■ **REQUIREMENT**
Nothing should differ between your output and the entries below.

[Edit difference data]
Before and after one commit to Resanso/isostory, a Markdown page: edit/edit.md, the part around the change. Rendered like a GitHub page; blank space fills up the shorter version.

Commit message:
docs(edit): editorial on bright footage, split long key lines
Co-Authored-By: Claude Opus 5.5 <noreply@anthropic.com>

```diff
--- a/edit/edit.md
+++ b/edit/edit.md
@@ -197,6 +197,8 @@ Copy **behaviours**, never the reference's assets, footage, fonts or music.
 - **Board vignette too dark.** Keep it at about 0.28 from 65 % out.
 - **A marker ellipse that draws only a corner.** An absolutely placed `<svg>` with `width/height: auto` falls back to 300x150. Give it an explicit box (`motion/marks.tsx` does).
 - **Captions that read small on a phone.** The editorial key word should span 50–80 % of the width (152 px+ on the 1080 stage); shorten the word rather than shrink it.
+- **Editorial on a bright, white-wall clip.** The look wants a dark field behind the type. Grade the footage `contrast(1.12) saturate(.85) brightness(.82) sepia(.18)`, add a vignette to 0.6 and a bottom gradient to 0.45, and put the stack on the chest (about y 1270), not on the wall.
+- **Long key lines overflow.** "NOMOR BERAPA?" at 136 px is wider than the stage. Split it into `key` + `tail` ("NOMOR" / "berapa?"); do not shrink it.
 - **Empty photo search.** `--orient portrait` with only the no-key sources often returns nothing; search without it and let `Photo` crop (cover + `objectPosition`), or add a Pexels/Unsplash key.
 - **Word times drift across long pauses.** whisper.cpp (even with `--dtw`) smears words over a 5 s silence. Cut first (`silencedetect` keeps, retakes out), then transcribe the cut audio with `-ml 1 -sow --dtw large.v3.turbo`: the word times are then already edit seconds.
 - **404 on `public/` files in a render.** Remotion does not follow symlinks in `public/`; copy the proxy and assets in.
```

■ **OUTPUT OF THE EXERCISE**
Before and after one commit to Resanso/isostory, a Markdown page: edit/edit.md, the part around the change. Rendered like a GitHub page; blank space fills up the shorter version.

Commit message:
docs(edit): editorial on bright footage, split long key lines
Co-Authored-By: Claude Opus 5.5 <noreply@anthropic.com>

```diff
--- a/edit/edit.md
+++ b/edit/edit.md
@@ -197,6 +197,8 @@ Copy **behaviours**, never the reference's assets, footage, fonts or music.
 - **Board vignette too dark.** Keep it at about 0.28 from 65 % out.
 - **A marker ellipse that draws only a corner.** An absolutely placed `<svg>` with `width/height: auto` falls back to 300x150. Give it an explicit box (`motion/marks.tsx` does).
 - **Captions that read small on a phone.** The editorial key word should span 50–80 % of the width (152 px+ on the 1080 stage); shorten the word rather than shrink it.
+- **Editorial on a bright, white-wall clip.** The look wants a dark field behind the type. Grade the footage `contrast(1.12) saturate(.85) brightness(.82) sepia(.18)`, add a vignette to 0.6 and a bottom gradient to 0.45, and put the stack on the chest (about y 1270), not on the wall.
+- **Long key lines overflow.** "NOMOR BERAPA?" at 136 px is wider than the stage. Split it into `key` + `tail` ("NOMOR" / "berapa?"); do not shrink it.
 - **Empty photo search.** `--orient portrait` with only the no-key sources often returns nothing; search without it and let `Photo` crop (cover + `objectPosition`), or add a Pexels/Unsplash key.
 - **Word times drift across long pauses.** whisper.cpp (even with `--dtw`) smears words over a 5 s silence. Cut first (`silencedetect` keeps, retakes out), then transcribe the cut audio with `-ml 1 -sow --dtw large.v3.turbo`: the word times are then already edit seconds.
 - **404 on `public/` files in a render.** Remotion does not follow symlinks in `public/`; copy the proxy and assets in.
```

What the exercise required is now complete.